SOURCE INFORMATION
☆ ☆ ☆ ☆

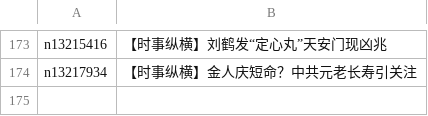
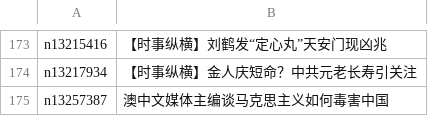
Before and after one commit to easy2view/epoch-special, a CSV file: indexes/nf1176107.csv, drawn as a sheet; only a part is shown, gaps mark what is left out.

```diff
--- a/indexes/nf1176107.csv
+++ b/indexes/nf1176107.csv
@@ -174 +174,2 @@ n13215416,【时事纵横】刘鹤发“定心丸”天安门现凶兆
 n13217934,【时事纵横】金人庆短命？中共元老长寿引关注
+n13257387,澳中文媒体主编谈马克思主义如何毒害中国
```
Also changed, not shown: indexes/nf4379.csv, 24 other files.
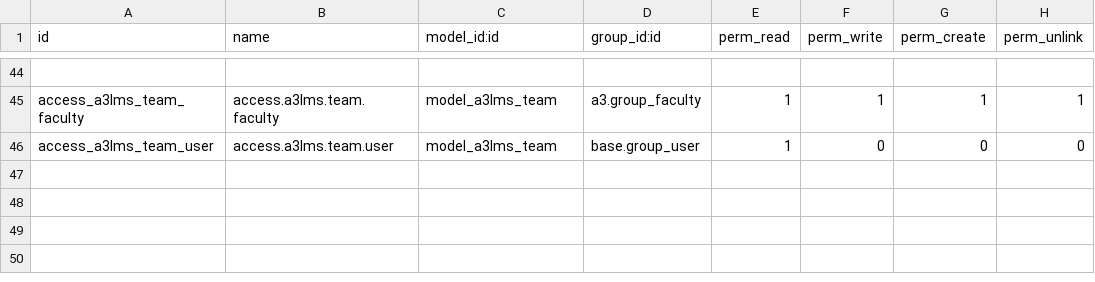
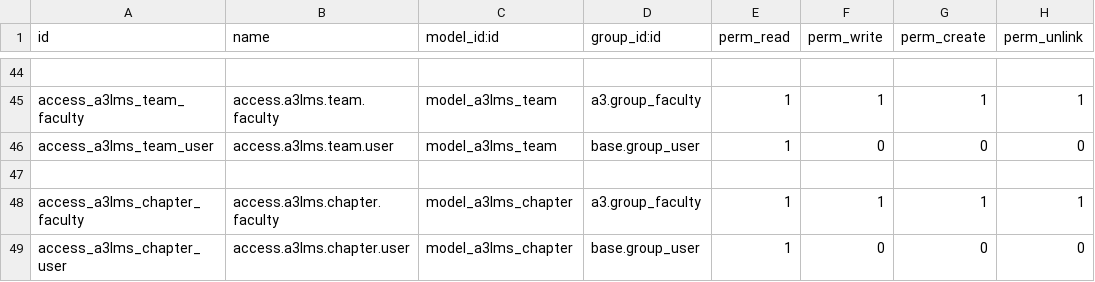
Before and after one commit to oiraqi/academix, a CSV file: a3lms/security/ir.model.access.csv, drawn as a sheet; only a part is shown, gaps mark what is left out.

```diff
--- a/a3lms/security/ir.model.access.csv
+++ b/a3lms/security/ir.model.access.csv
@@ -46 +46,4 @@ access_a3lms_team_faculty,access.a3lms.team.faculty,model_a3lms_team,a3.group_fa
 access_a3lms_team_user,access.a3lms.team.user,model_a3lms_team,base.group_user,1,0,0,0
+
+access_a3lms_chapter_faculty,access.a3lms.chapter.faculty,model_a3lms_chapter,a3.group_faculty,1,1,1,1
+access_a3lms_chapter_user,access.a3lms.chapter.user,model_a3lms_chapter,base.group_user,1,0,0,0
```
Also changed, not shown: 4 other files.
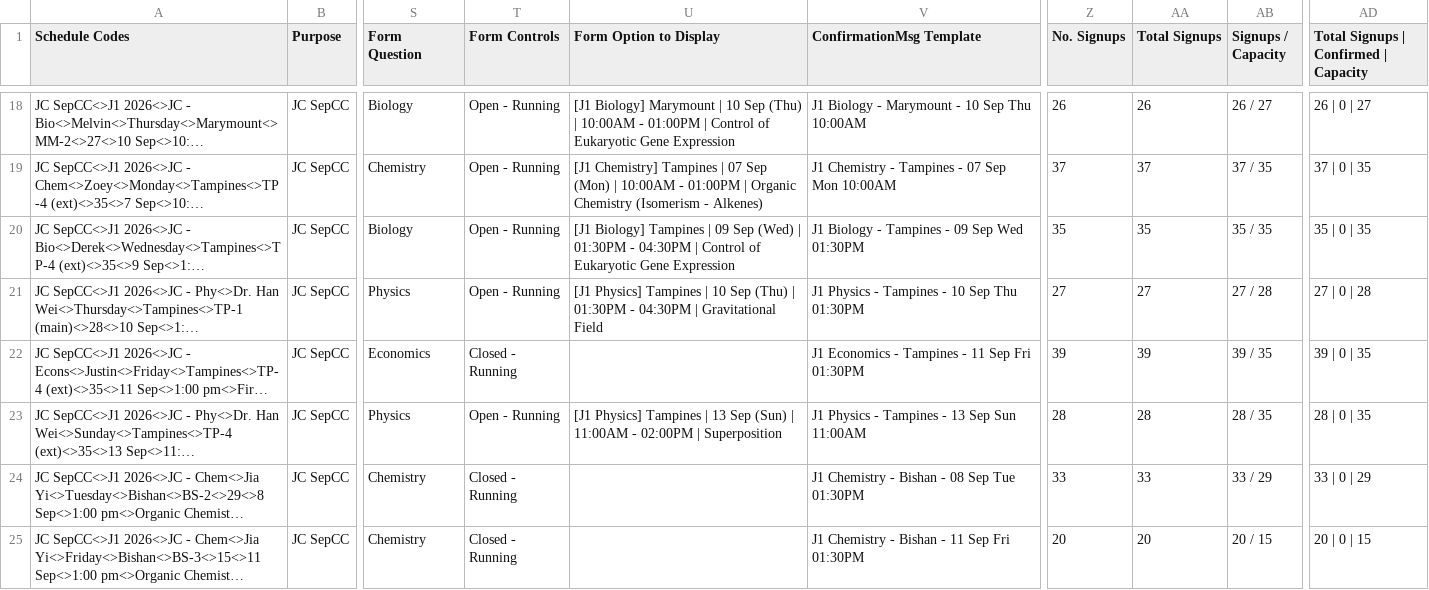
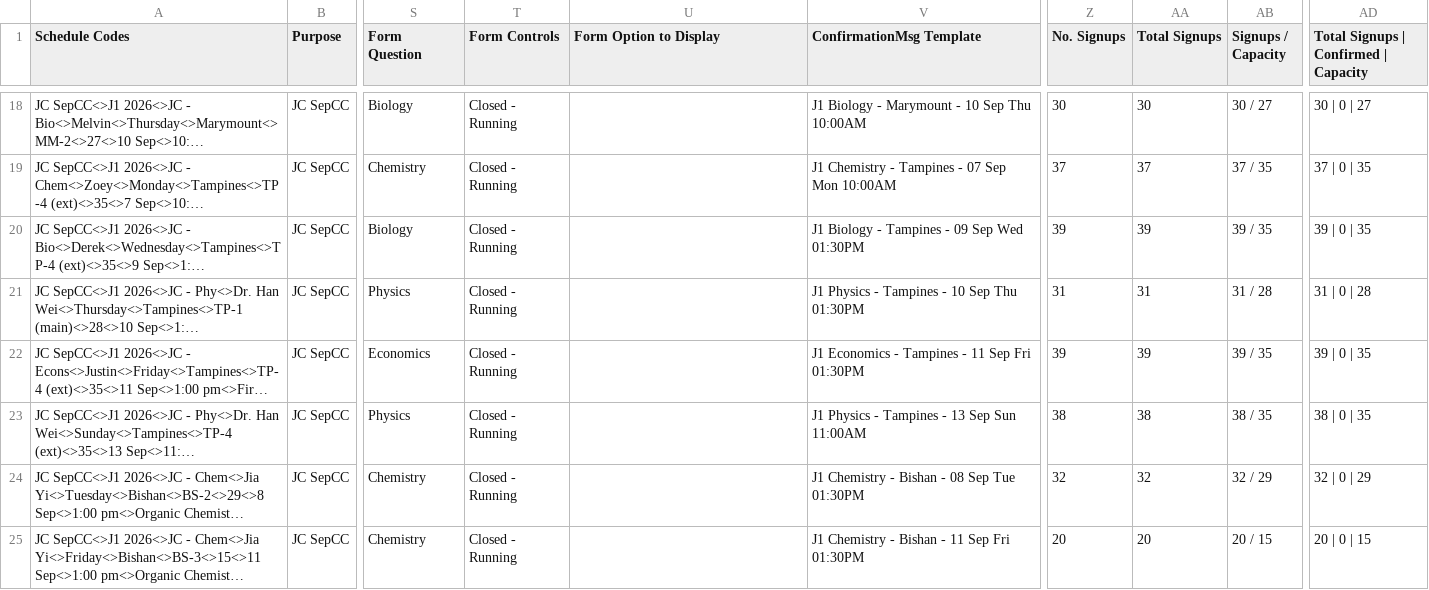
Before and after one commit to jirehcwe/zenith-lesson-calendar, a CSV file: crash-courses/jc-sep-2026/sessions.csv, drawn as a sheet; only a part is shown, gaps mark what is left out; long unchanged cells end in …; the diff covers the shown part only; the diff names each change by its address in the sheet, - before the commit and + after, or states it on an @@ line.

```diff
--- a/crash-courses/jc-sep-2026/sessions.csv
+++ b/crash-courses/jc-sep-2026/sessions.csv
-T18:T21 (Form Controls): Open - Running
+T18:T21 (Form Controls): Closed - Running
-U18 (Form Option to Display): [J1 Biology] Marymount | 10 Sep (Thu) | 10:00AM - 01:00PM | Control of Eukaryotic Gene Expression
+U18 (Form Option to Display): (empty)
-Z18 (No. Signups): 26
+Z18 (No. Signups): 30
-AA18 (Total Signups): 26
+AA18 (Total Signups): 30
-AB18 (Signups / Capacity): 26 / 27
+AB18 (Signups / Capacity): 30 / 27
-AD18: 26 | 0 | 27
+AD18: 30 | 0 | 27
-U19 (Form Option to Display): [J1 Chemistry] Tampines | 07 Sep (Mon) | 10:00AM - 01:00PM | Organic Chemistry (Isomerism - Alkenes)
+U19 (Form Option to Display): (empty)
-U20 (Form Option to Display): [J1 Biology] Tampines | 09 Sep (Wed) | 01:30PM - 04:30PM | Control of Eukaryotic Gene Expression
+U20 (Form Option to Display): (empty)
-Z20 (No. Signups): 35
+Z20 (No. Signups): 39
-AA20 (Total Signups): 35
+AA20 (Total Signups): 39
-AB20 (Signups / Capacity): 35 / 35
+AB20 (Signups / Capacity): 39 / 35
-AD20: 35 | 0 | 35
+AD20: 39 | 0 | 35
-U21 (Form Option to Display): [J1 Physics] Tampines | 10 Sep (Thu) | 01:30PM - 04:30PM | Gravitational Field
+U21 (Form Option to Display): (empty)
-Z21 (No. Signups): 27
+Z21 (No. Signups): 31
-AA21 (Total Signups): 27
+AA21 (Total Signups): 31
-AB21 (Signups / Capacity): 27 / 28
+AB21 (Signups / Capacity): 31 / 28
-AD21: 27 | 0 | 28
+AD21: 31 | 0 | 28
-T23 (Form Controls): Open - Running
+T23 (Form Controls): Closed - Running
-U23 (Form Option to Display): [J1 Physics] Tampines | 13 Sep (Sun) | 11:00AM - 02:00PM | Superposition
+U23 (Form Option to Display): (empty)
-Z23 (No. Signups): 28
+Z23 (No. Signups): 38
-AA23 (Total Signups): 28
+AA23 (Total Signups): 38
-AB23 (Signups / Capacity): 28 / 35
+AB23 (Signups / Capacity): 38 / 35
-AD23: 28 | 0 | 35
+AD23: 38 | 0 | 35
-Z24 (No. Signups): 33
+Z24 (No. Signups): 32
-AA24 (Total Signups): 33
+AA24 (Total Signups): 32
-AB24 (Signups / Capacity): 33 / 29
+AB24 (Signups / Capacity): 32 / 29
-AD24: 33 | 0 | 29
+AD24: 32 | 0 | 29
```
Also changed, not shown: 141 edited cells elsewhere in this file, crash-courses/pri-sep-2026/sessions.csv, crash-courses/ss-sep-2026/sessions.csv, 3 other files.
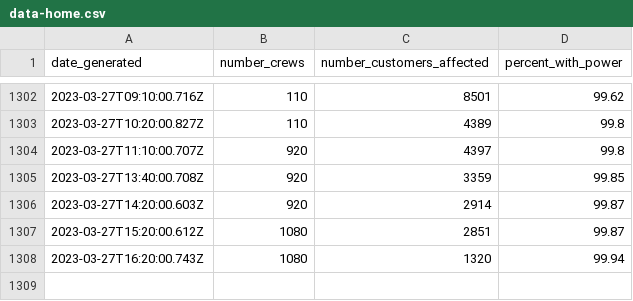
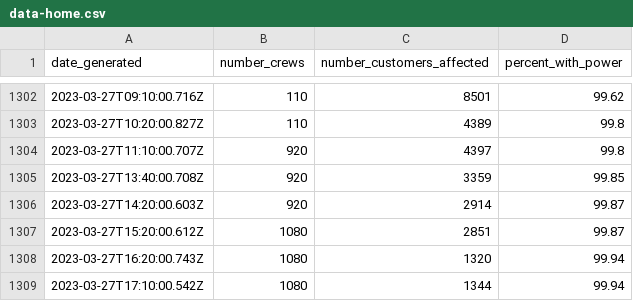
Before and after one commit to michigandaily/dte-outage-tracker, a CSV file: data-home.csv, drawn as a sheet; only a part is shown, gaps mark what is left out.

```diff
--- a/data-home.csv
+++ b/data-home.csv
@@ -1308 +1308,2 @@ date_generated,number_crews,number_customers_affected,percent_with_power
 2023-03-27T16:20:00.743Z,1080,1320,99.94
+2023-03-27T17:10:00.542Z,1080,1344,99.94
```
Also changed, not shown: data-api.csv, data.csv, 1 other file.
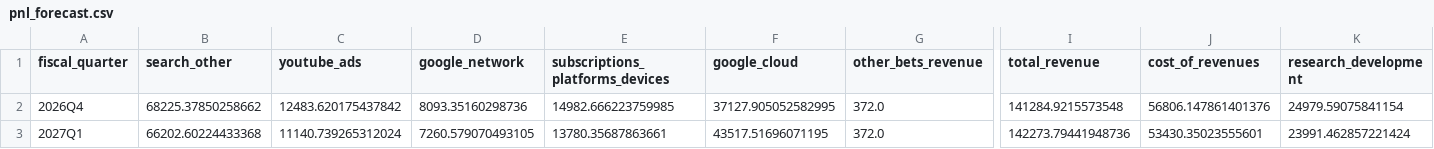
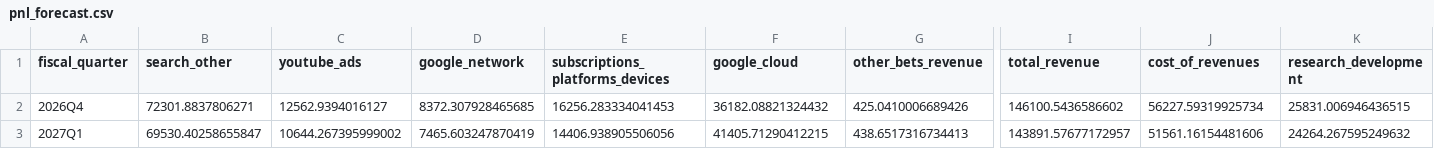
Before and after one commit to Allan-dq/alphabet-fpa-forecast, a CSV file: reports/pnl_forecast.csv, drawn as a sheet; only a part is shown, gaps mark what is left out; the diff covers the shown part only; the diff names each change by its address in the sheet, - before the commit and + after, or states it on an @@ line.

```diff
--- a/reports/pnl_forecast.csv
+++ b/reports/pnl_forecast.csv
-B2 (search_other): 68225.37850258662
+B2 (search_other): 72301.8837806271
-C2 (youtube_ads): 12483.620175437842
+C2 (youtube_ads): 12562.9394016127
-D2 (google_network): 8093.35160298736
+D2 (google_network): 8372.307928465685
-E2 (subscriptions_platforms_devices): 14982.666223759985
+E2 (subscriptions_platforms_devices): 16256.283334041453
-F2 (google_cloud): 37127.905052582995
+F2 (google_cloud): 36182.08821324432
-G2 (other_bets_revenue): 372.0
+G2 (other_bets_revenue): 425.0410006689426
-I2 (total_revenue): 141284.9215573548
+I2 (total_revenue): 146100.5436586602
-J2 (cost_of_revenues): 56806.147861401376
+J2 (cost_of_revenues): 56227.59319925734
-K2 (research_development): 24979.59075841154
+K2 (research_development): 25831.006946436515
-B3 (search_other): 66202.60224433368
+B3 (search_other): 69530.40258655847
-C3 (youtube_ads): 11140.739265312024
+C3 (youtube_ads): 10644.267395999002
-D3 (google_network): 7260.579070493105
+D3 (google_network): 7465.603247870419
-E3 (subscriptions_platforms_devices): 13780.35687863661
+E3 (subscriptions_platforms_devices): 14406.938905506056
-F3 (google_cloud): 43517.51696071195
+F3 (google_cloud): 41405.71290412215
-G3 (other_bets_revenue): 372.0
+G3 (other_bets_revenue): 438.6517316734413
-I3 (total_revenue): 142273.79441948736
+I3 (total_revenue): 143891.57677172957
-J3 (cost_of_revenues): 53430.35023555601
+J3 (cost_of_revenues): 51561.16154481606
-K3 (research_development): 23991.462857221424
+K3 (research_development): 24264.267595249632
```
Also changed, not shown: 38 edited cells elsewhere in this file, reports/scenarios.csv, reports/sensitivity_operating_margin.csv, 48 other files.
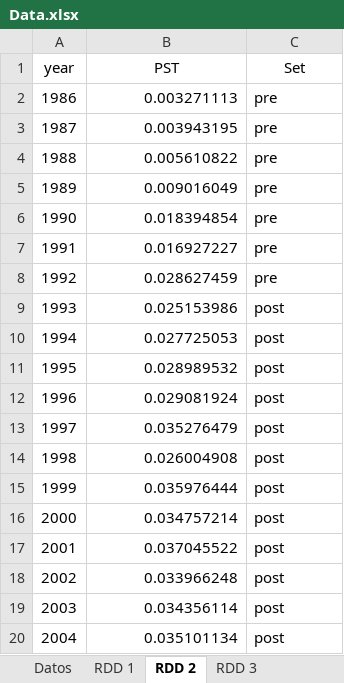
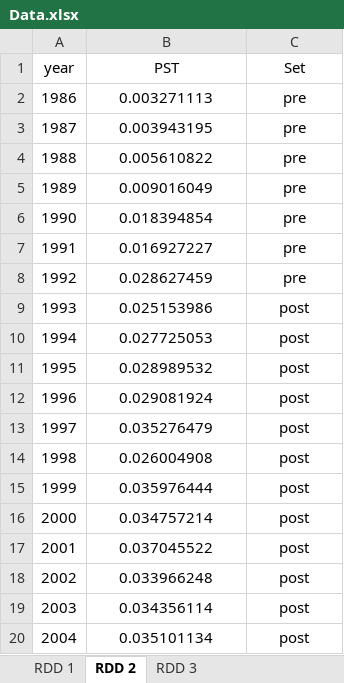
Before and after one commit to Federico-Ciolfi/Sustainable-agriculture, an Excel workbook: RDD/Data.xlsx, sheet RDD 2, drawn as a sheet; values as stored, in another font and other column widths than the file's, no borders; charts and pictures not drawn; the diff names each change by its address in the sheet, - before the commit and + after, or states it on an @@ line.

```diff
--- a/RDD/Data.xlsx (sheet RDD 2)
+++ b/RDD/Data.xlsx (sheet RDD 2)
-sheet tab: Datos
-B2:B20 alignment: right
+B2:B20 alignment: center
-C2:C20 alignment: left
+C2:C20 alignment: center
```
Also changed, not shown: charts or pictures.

☆ ☆ ☆ ☆

PROMPT
The lines above that include "empty" should each be listed.

SOLUTION TO THE PROBLEM
+U18 (Form Option to Display): (empty)
+U19 (Form Option to Display): (empty)
+U20 (Form Option to Display): (empty)
+U21 (Form Option to Display): (empty)
+U23 (Form Option to Display): (empty)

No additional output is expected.